Tuesday, July 12, 2016

Daily Corrections Clips


CALIFORNIA INMATES

ABC 10

Officials with the California Department of Corrections and Rehabilitation (CDCR) are looking for a minimum-security inmate who walked away from the Baseline Conservation Camp, located near the community of Jamestown, in Tuolumne County.

Inmate Daniel Perez, 34, was last seen in his assigned dorm on Sunday, July 10, 2016, at approximately 10:30 p.m. during a routine security check. Camp staff searched the inmate dormitory area, surrounding buildings and the camp perimeter after it was revealed he was missing. All local law enforcement agencies and the California Highway Patrol have been notified and are assisting in the search for Perez. Apprehension efforts are continuing.

The Associated Press
California state corrections officials are investigating the slaying of an inmate during a fight between nearly two dozen inmates at the Calipatria State Prison in Imperial County.
Officials said Monday that the 54-year-old inmate was stabbed repeatedly in the abdomen, chest, head and back by two other inmates Sunday morning

CALIFORNIA PAROLE

Elliot Spagat and Julie Watson, The Associated Press

A man accused of a spate of deadly attacks on San Diego homeless men who were asleep and in some cases set on fire committed a nearly identical crime six years ago.

Anthony Alexander Padgett, 36, now jailed on suspicion of murder, admitted lighting a sleeping man on fire in a supermarket parking lot in January 2010 in the San Diego suburb of National City.

CORRECTIONS RELATED

Sheyanne Romero, Visalia Times Delta

Within a month of breaking ground on Tulare County’s South Valley Detention Facility, a study showed Tulare County as having one of the highest jail populations in California.

The Vera Institute of Justice started The Incarceration Trends Project last year in an effort to advance research and help guide change by providing easily accessible information on the number of people in jail and prison for every county in the nation.

OPINION


Gov. Jerry Brown and the Democratic Legislature have a unique plan to enhance public safety in California. They have reduced the state prison population from close to 150,000 in 2010 to 113,000 now by downgrading what crimes put an offender in prison. Now they are pushing a ballot measure that would enable repeat serious and violent offenders to qualify for early release — to further reduce the state prison population. No worries, though, because they also are passing laws that make it harder or costlier for everyone to buy guns and ammunition.

This month, Brown actually vetoed a bipartisan measure to make stealing a gun a felony.
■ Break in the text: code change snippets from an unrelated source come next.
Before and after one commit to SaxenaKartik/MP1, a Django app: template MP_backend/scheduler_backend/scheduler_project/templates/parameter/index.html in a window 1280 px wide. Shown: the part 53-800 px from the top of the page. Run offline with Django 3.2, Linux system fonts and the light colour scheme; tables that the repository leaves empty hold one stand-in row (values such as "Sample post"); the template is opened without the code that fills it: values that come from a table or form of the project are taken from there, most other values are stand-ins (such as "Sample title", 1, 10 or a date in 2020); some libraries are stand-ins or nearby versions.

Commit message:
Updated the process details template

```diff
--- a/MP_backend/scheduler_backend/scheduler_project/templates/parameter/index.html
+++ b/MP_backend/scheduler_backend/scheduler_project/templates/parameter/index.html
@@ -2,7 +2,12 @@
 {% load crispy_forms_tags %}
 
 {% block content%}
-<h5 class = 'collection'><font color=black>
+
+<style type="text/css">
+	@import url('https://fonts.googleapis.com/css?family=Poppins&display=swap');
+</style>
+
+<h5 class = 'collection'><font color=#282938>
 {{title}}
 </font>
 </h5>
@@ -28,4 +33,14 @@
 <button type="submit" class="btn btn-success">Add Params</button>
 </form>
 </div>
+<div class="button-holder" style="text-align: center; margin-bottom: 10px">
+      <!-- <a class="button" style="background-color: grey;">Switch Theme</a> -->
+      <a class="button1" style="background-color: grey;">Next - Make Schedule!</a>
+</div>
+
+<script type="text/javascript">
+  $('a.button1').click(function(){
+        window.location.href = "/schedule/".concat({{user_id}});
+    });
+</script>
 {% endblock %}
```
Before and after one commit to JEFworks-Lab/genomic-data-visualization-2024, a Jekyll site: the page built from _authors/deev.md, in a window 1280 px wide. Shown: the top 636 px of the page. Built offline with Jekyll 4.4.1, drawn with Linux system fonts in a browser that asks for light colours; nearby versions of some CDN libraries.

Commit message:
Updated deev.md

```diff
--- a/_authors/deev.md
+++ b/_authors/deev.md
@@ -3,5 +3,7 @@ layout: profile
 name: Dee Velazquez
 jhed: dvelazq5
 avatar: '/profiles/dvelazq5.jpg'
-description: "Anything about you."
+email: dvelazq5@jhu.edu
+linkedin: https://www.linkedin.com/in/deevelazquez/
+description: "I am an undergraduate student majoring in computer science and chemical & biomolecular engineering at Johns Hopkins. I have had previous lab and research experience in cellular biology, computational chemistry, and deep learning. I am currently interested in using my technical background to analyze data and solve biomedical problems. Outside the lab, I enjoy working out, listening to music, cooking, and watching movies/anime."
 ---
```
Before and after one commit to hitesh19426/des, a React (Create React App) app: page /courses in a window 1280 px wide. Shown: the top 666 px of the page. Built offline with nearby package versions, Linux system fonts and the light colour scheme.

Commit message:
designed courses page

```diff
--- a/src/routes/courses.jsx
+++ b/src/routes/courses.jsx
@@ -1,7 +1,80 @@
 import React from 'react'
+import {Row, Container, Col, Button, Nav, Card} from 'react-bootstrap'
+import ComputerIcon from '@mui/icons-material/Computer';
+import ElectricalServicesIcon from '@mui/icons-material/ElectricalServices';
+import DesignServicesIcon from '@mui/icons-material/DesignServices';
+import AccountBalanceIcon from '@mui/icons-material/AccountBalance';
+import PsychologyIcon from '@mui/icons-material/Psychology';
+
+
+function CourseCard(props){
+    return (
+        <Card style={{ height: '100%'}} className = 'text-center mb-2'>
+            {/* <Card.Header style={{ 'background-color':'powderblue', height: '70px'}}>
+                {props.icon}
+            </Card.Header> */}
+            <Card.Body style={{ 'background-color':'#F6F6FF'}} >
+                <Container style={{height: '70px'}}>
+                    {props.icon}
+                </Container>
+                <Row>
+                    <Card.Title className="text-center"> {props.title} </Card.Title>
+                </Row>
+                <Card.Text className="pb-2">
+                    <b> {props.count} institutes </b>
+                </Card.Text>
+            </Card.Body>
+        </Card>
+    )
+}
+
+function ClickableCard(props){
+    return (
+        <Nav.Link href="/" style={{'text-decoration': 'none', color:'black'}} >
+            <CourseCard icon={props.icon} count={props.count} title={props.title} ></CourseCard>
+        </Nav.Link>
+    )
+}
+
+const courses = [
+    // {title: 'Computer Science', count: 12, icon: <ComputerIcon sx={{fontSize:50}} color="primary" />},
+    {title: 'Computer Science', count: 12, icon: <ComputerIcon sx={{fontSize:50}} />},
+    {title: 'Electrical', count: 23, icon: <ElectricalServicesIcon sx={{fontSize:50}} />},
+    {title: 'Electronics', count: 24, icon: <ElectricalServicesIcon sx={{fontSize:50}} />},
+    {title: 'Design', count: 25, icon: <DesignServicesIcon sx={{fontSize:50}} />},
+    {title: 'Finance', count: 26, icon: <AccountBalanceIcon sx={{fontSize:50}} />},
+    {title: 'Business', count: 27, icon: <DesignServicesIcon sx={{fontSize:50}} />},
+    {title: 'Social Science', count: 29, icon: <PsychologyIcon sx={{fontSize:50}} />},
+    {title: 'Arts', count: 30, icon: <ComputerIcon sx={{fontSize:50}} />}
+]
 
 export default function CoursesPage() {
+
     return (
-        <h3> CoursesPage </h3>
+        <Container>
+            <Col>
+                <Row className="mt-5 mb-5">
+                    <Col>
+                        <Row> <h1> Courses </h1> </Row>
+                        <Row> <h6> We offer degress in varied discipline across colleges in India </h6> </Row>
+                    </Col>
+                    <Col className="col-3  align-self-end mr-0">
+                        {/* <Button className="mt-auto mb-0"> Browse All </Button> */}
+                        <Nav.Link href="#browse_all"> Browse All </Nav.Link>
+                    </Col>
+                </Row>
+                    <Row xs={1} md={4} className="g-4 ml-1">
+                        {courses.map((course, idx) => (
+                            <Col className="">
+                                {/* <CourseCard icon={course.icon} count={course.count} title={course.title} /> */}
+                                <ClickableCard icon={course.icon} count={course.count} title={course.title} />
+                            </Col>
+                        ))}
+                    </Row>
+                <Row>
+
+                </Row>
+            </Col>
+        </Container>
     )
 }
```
In his veto message, Brown wrote that Assembly Bill 1176 was “nearly identical” to a provision in a gun-control ballot measure championed by Lt. Gov. Gavin Newsom. “While I appreciate the authors’ intent in striving to enhance public safety, I feel that the objective is better attained by having the measure appear before the voters only once.” Imagine the outcry if a Republican had vetoed that bill for such bald partisan reasons.